» EXERCISE
Wherever a line in the records below contains "other", copy that line.

» EXCERPTED RECORDS
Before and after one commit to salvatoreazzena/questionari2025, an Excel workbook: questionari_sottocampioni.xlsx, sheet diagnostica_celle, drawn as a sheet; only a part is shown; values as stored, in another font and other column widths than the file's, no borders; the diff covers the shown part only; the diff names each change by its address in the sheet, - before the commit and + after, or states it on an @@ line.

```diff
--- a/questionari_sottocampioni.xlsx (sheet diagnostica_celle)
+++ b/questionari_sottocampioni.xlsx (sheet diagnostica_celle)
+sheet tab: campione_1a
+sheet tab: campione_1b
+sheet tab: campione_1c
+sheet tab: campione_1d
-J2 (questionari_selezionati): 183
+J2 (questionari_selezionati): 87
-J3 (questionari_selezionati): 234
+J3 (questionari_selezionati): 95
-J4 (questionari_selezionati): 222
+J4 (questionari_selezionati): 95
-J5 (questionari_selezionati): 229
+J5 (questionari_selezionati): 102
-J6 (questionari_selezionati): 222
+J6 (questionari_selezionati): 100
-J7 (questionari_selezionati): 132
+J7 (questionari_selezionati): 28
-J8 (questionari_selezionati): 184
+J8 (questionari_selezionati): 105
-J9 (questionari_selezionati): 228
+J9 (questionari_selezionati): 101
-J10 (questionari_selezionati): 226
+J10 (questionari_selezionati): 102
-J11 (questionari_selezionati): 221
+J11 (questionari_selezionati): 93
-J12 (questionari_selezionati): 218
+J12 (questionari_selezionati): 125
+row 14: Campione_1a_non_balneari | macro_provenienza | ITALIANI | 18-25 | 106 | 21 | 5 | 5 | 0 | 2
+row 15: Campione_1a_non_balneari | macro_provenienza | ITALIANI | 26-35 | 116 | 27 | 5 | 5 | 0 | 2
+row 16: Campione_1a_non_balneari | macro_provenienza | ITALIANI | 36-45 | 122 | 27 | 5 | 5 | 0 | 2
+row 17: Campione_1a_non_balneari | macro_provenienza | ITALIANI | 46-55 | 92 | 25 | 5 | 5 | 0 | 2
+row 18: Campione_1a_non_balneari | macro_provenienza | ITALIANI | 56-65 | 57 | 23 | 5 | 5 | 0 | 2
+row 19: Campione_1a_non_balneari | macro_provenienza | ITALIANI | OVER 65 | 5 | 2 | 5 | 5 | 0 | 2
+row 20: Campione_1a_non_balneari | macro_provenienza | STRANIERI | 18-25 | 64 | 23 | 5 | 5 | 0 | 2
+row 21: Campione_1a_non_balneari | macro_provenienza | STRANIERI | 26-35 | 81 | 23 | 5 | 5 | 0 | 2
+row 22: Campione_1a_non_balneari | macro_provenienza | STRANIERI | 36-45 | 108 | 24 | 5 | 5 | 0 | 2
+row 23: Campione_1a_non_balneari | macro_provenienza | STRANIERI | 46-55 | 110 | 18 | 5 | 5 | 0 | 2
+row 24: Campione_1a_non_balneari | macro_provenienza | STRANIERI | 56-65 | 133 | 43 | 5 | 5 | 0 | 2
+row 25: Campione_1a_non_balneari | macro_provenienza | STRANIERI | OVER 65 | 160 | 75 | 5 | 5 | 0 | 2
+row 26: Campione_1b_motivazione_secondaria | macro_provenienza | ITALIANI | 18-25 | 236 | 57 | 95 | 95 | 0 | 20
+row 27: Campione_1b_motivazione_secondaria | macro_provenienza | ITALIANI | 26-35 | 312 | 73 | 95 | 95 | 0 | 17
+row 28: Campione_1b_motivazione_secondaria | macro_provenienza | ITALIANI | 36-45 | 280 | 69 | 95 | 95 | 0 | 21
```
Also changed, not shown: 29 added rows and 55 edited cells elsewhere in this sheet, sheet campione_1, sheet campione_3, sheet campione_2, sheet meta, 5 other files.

» EXERCISE RESULT
Before and after one commit to salvatoreazzena/questionari2025, an Excel workbook: questionari_sottocampioni.xlsx, sheet diagnostica_celle, drawn as a sheet; only a part is shown; values as stored, in another font and other column widths than the file's, no borders; the diff covers the shown part only; the diff names each change by its address in the sheet, - before the commit and + after, or states it on an @@ line.
Also changed, not shown: 29 added rows and 55 edited cells elsewhere in this sheet, sheet campione_1, sheet campione_3, sheet campione_2, sheet meta, 5 other files.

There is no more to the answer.